TASK INSTRUCTIONS:
Please reproduce the listing in its entirety, exactly as shown.

INFORMATION GIVEN:
=== Section Start ===
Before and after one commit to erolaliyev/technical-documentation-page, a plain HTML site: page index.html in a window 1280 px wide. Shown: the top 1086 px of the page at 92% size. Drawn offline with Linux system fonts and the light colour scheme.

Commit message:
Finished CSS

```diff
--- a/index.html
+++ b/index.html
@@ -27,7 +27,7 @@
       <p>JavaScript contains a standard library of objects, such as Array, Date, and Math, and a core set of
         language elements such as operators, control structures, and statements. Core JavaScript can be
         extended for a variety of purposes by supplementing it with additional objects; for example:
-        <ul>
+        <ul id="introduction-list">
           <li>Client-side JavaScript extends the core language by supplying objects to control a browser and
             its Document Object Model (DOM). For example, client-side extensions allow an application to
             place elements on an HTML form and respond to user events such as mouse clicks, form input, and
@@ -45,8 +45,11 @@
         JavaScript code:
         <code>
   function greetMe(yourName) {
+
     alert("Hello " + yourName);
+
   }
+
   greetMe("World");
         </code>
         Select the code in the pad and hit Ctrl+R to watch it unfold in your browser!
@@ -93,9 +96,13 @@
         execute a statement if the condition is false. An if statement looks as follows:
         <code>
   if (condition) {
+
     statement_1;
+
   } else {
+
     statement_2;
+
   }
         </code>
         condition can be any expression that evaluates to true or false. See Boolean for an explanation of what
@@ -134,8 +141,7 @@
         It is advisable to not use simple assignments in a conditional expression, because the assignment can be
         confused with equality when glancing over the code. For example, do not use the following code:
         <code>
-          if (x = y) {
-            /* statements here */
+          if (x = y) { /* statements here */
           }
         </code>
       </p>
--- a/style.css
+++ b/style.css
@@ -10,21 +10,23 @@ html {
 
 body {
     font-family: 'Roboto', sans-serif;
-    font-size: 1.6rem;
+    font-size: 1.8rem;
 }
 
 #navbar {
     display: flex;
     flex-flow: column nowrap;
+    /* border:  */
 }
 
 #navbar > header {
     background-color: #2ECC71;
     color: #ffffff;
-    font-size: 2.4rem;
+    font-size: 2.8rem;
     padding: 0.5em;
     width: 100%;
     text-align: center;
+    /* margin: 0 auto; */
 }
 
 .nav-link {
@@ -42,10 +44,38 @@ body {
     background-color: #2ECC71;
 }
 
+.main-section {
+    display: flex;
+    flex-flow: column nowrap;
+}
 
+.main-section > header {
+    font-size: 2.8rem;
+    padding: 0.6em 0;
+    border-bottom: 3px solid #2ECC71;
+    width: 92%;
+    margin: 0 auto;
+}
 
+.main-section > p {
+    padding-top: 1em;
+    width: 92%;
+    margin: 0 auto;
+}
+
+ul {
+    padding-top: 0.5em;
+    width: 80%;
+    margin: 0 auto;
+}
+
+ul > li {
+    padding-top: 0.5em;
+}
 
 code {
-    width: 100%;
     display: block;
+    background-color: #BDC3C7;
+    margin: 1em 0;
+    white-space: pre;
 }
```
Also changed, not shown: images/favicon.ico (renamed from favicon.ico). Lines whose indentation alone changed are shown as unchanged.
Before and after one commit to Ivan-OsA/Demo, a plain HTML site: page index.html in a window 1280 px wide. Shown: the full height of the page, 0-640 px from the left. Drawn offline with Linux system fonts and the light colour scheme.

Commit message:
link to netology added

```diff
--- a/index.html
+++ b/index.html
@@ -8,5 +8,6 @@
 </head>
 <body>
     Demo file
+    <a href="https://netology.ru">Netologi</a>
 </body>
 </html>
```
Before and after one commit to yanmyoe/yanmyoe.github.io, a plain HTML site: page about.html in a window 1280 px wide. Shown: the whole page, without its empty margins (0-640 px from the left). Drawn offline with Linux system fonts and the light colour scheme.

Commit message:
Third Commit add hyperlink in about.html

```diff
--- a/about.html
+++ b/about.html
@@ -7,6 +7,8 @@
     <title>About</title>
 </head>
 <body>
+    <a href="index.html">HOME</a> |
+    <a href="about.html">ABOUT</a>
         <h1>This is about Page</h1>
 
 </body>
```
=== Section End ===
YOUR RESPONSE:
Before and after one commit to erolaliyev/technical-documentation-page, a plain HTML site: page index.html in a window 1280 px wide. Shown: the top 1086 px of the page at 92% size. Drawn offline with Linux system fonts and the light colour scheme.

Commit message:
Finished CSS

```diff
--- a/index.html
+++ b/index.html
@@ -27,7 +27,7 @@
       <p>JavaScript contains a standard library of objects, such as Array, Date, and Math, and a core set of
         language elements such as operators, control structures, and statements. Core JavaScript can be
         extended for a variety of purposes by supplementing it with additional objects; for example:
-        <ul>
+        <ul id="introduction-list">
           <li>Client-side JavaScript extends the core language by supplying objects to control a browser and
             its Document Object Model (DOM). For example, client-side extensions allow an application to
             place elements on an HTML form and respond to user events such as mouse clicks, form input, and
@@ -45,8 +45,11 @@
         JavaScript code:
         <code>
   function greetMe(yourName) {
+
     alert("Hello " + yourName);
+
   }
+
   greetMe("World");
         </code>
         Select the code in the pad and hit Ctrl+R to watch it unfold in your browser!
@@ -93,9 +96,13 @@
         execute a statement if the condition is false. An if statement looks as follows:
         <code>
   if (condition) {
+
     statement_1;
+
   } else {
+
     statement_2;
+
   }
         </code>
         condition can be any expression that evaluates to true or false. See Boolean for an explanation of what
@@ -134,8 +141,7 @@
         It is advisable to not use simple assignments in a conditional expression, because the assignment can be
         confused with equality when glancing over the code. For example, do not use the following code:
         <code>
-          if (x = y) {
-            /* statements here */
+          if (x = y) { /* statements here */
           }
         </code>
       </p>
--- a/style.css
+++ b/style.css
@@ -10,21 +10,23 @@ html {
 
 body {
     font-family: 'Roboto', sans-serif;
-    font-size: 1.6rem;
+    font-size: 1.8rem;
 }
 
 #navbar {
     display: flex;
     flex-flow: column nowrap;
+    /* border:  */
 }
 
 #navbar > header {
     background-color: #2ECC71;
     color: #ffffff;
-    font-size: 2.4rem;
+    font-size: 2.8rem;
     padding: 0.5em;
     width: 100%;
     text-align: center;
+    /* margin: 0 auto; */
 }
 
 .nav-link {
@@ -42,10 +44,38 @@ body {
     background-color: #2ECC71;
 }
 
+.main-section {
+    display: flex;
+    flex-flow: column nowrap;
+}
 
+.main-section > header {
+    font-size: 2.8rem;
+    padding: 0.6em 0;
+    border-bottom: 3px solid #2ECC71;
+    width: 92%;
+    margin: 0 auto;
+}
 
+.main-section > p {
+    padding-top: 1em;
+    width: 92%;
+    margin: 0 auto;
+}
+
+ul {
+    padding-top: 0.5em;
+    width: 80%;
+    margin: 0 auto;
+}
+
+ul > li {
+    padding-top: 0.5em;
+}
 
 code {
-    width: 100%;
     display: block;
+    background-color: #BDC3C7;
+    margin: 1em 0;
+    white-space: pre;
 }
```
Also changed, not shown: images/favicon.ico (renamed from favicon.ico). Lines whose indentation alone changed are shown as unchanged.
Before and after one commit to Ivan-OsA/Demo, a plain HTML site: page index.html in a window 1280 px wide. Shown: the full height of the page, 0-640 px from the left. Drawn offline with Linux system fonts and the light colour scheme.

Commit message:
link to netology added

```diff
--- a/index.html
+++ b/index.html
@@ -8,5 +8,6 @@
 </head>
 <body>
     Demo file
+    <a href="https://netology.ru">Netologi</a>
 </body>
 </html>
```
Before and after one commit to yanmyoe/yanmyoe.github.io, a plain HTML site: page about.html in a window 1280 px wide. Shown: the whole page, without its empty margins (0-640 px from the left). Drawn offline with Linux system fonts and the light colour scheme.

Commit message:
Third Commit add hyperlink in about.html

```diff
--- a/about.html
+++ b/about.html
@@ -7,6 +7,8 @@
     <title>About</title>
 </head>
 <body>
+    <a href="index.html">HOME</a> |
+    <a href="about.html">ABOUT</a>
         <h1>This is about Page</h1>
 
 </body>
```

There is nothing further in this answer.